By Nisha Kaushal
One of the most difficult realities is having to face the possibility of spending the rest of one's life in a care home. Having to make the decision to have a loved one placed in a home is almost equally as difficult. The top concern a family will likely have is whether their loved one will receive the best care possible. Nursing home horror stories abound, and no one wants to think about their family member becoming a victim of abuse or neglect. There are many way to ensure the safety of a resident in care homes Wales.
Do your research.
Before placing a family member in a nursing home, investigate thoroughly. Check to see if the home has had any negative reports against it. Talk to families who have had loved ones there in the past and discover their reasons for leaving. If you hear mostly positive stories, ask who those caregivers were. Verify that they are, in fact, still there and have not been replaced during the ensuing years. Meet with the director but keep in mind that their job will be to put the most positive spin on their facility.
Make frequent unannounced visits.
Once your loved one is a patient, make frequent unannounced visits to the home. This is an excellent way to see what is really happening, both to your family member and others. There will be much less opportunity for abuse or benign neglect when the families of residents are dropping in and out frequently. Be sure to vary the hours from early morning to late at night. Overnight is the time when residents are most likely to be at risk.
Walk around and observe.
Observe the current patients and see if they seem well taken care of. Nursing home residents may be in pain and may not be brimming with joy while in a nursing facility, but they should be physically well cared for. Patients should be up and around as much as possible, and the staff should be actively engaging with them. Patients should not be confined to their rooms, if they are at all mobile. Those who are bedridden should have both their health and socialization needs met in some fashion. There should be both planned and casual activities.
Talk to other residents' families.
Getting to know the families of other residents has many advantages. You will be able to compare notes. Being in the loop will ensure that you will hear about things that would otherwise be smoothed over. If your family member has dementia or verbal difficulties, a friendship with the family of a more expressive and observant patient may allow you to learn important information about your loved one's well-being when you are not there. Knowing the other families will also make it easier to form a group to confront abuse or other problems if the need arises.

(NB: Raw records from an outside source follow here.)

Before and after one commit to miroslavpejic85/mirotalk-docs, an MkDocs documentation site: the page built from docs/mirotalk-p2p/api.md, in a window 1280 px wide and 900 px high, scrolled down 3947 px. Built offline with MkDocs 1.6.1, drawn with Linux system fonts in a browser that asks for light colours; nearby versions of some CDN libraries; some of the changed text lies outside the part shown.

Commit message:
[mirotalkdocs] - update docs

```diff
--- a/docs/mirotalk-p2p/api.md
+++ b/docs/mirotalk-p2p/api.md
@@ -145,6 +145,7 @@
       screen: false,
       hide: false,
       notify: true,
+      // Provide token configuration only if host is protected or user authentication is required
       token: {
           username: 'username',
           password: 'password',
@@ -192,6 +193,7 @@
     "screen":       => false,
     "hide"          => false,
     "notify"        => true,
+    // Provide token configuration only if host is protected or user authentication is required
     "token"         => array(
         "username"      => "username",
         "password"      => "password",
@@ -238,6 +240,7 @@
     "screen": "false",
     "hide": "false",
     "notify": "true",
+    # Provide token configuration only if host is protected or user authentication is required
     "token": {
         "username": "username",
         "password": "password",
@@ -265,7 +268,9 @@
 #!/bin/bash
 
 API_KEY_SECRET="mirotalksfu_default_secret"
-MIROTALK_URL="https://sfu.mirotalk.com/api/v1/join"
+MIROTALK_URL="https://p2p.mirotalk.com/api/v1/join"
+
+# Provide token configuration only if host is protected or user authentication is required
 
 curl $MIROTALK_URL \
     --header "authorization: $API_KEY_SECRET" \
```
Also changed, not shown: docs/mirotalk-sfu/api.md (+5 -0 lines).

Get to know the nursing staff.
The nursing staff can be some of your most important allies. They are likely to provide better care when they know that the family is actively involved. If a resident's family is friendly and shows an interest in them as caregivers, they may be better able and willing to provide cheerful care to the resident. Investigate the nursing staff. Find out what qualifications they have for working with patients. Discover if they've worked in similar positions. Ensure that they have no prior history of patient abuse.
No one wants to think about the possibility of their family member experiencing anything less than the best of care from a care home. Being proactive and staying involved are the best ways to ensure an optimal experience for your loved one.

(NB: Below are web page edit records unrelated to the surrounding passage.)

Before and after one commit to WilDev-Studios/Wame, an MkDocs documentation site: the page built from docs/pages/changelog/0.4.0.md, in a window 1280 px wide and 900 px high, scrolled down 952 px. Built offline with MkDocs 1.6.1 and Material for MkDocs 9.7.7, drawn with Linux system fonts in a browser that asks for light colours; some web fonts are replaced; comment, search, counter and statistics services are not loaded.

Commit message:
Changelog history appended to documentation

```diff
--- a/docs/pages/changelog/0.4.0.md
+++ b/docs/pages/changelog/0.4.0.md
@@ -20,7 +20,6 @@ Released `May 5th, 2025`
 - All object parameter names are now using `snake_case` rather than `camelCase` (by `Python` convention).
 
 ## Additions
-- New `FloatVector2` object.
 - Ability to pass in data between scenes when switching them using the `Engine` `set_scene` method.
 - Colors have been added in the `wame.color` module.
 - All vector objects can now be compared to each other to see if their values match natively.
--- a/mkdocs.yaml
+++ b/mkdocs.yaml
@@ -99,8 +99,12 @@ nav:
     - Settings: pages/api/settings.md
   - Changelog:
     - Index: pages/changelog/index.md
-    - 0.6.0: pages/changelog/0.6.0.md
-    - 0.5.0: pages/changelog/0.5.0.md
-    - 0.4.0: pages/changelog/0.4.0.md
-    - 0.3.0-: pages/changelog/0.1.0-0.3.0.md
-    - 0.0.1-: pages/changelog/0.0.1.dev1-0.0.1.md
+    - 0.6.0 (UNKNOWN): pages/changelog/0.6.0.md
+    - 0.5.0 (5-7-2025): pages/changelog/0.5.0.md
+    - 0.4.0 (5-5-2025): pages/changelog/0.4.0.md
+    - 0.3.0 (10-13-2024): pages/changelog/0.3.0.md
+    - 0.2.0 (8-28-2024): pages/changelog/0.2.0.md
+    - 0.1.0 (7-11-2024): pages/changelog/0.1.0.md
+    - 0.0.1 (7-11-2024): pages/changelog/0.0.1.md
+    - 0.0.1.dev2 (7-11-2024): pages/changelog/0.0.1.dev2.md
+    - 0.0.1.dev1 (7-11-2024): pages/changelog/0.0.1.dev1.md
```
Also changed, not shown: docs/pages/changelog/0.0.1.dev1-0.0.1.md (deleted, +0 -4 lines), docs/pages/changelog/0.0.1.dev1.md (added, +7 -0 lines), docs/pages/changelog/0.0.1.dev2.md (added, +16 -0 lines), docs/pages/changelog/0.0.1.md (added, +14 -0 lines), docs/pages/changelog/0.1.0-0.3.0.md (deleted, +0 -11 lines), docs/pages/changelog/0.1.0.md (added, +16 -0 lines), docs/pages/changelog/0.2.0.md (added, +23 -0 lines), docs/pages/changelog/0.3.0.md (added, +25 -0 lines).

About the Author
My name is Nisha, I represent a care home facility in Wales called MHA. I like to write about elderly care and families. Feel free to visit our site for more information on care homes in Wales.